From Woodstock (Atlantic Records)

When Portugal. The Man visited The Current studio in March, guitarist Eric Howk said, "Art that matters, I think, is an idea whose time has come again."

The band's album, Woodstock, hadn't yet been released, but "Feel It Still" had come out as a radio single a couple weeks earlier and was quickly climbing the charts; the video premiered just a few days after the song's release. Adhering to the idea of art that matters, the video for the song "Feel It Still" digs deeper than its protagonist who claims to be "a rebel just for kicks." A simultaneously released interactive version of the video contains links to resources such as donation sites for the ACLU and Planned Parenthood, a way to contact the White House and a video explainer of protesters' rights.

4. Father John Misty, "Total Entertainment Forever"

From Pure Comedy (Sub Pop)

In her review of Father John Misty's album Pure Comedy, Jill Riley wrote, "If you're anything like me, you listen to a lot of music to escape the frustrating realities of the world, fights over politics, religion, the cruelty of society. You won't find that escape with this album."

Likewise, there is no escapism to be found in the video for "Total Entertainment Forever." Father John Misty — aka Josh Tillman — has a lot to say. In the video, Tillman skewers sordid sensationalism, opening on a George Washington-esque figure downing Viagra and losing himself in a virtual-reality game wherein Macaulay Culkin plays Kurt Cobain, who is promptly captured and flogged by a military tribunal dressed in Ronald McDonald costumes. Josh Tillman himself later appears in the video, in a role that mashes up Ronald McDonald, Captain Hook and John Hurt's character from Alien. The video reaches its climax in a scene in which Culkin (as Cobain) is crucified alongside Bill Clinton and — you'd never guess — Jon from Garfield. Through these and many other details in the video, it's obvious Tillman is making a statement about humanity's fascination with entertainment's baser forms.

On a lighter note, Sean Tillmann (two Ns) — aka Har Mar Superstar — makes a brief appearance in a faux lower-third forward-promotion.

3. Jain, "Come"

From Zanaka (RCA)

Not only is this song irresistibly danceable, its video is a playful visual feast.
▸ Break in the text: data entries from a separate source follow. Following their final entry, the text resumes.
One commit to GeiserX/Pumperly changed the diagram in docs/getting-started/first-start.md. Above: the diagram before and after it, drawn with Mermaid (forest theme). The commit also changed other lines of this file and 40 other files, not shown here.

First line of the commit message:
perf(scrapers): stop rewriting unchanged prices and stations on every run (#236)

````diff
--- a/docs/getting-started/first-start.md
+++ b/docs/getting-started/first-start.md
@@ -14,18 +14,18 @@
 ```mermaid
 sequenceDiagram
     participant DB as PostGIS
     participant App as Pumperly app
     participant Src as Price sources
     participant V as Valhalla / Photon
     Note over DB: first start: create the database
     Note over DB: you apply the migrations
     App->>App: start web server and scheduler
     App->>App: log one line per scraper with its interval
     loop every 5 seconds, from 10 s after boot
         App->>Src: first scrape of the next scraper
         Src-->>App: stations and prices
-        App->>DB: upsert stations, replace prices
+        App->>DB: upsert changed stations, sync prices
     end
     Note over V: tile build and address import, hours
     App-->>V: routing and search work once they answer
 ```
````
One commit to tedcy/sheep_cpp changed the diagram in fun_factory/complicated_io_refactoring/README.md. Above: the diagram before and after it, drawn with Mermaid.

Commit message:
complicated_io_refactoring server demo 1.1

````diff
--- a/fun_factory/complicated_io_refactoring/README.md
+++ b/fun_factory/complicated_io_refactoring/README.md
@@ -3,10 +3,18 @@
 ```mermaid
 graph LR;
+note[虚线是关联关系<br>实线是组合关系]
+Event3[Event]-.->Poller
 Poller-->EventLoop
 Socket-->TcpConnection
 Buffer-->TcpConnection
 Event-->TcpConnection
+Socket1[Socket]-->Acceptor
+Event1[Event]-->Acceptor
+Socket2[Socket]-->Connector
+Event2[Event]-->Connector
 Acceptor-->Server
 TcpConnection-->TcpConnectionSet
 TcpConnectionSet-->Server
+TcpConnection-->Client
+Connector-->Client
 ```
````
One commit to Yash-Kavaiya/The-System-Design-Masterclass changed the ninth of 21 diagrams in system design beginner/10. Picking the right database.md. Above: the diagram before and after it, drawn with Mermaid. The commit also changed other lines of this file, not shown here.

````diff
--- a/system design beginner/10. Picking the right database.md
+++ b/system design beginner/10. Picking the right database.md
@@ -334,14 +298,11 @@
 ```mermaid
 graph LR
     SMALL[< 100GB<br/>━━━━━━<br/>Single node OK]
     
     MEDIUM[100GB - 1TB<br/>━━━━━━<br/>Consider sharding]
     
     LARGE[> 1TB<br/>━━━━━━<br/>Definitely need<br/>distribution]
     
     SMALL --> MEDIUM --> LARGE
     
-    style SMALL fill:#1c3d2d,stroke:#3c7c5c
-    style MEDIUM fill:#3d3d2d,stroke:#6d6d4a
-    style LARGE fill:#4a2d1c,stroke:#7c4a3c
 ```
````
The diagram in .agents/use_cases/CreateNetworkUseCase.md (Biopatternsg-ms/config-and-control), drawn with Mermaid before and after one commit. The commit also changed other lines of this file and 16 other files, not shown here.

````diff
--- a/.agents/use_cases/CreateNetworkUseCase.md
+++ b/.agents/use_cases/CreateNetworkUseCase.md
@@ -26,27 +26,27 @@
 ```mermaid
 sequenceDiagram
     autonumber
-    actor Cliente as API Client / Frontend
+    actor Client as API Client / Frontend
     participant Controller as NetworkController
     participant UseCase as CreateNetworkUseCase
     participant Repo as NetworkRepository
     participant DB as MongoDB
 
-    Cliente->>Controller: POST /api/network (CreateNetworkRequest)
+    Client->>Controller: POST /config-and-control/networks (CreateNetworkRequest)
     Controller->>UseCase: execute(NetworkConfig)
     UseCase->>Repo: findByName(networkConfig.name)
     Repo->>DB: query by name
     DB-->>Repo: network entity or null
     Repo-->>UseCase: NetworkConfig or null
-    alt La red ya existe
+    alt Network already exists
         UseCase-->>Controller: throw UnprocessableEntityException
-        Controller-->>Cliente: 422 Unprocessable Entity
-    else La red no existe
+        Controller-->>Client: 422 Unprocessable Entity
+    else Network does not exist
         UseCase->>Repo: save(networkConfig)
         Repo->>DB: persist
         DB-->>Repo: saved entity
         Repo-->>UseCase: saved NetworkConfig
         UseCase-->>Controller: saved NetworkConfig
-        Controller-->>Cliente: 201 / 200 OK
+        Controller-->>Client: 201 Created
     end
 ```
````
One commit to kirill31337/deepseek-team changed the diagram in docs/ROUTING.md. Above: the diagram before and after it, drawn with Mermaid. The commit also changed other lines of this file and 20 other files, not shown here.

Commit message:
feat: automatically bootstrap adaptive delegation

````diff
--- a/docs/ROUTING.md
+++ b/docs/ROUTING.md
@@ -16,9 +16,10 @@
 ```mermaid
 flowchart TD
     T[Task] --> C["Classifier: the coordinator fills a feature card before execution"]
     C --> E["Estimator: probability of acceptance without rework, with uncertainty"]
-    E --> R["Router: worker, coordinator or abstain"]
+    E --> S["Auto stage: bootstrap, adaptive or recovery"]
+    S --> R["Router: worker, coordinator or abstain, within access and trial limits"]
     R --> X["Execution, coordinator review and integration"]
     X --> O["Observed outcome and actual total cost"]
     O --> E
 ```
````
It's fitting that Jain's native language is French, because she's given us a video replete with trompe l'oeil, including Garden State-style wallpaper-to-wardrobe coordination, forced-perspective tricks, multiple composite shots, M.C. Escher staircases and more.

The video for "Come" was originally released in 2015 (the same year as the album on which it appears), eventually making its way to the U.S., where Jain's music has been captivating a whole new audience.

2. Kendrick Lamar, "DNA"

From DAMN. (Aftermath)

Kendrick Lamar is at the top of his game; his latest album, DAMN., has already been called a classic (and it landed at No. 2 in The Current's Top 10 Albums of 2017, as voted by listeners), and the video for the song "DNA." continues to showcase Kendrick Lamar's artistry and creativity.

Directed by prolific music-video producer Nabil Elderkin, the video opens on an interrogation room in which acclaimed actor Don Cheadle appears to interrogate Lamar and administer a lie-detector test. Cheadle raps at the beginning, and eventually Cheadle and Lamar trade off lyrics until the polygraph gets the better of Cheadle. The second portion of the video packs a lot of rapid-fire visuals to complement the lyrical flow; there's even a quick view of the Snoop Dogg and Tupac Shakur poster, and appearances by Schoolboy Q and others.

1. OK Go, "Obsession"

From Hungry Ghosts (Paracadute)

The ever-visionary OK Go have landed in the top five music videos of the year for the second year in a row — although this year, the Los Angeles-by-way-of-Chicago foursome find themselves at number one.

In their video for "Obsession," OK Go and their production team constructed a soundstage backdrop composed of 567 printers, where they coordinated music, printer output and stop-motion animation to create another video to capture fans' imaginations. In the opening frames of the video, OK Go quickly silence any would-be detractors by pointing out all the paper from the video was recycled, with proceeds going to Greenpeace.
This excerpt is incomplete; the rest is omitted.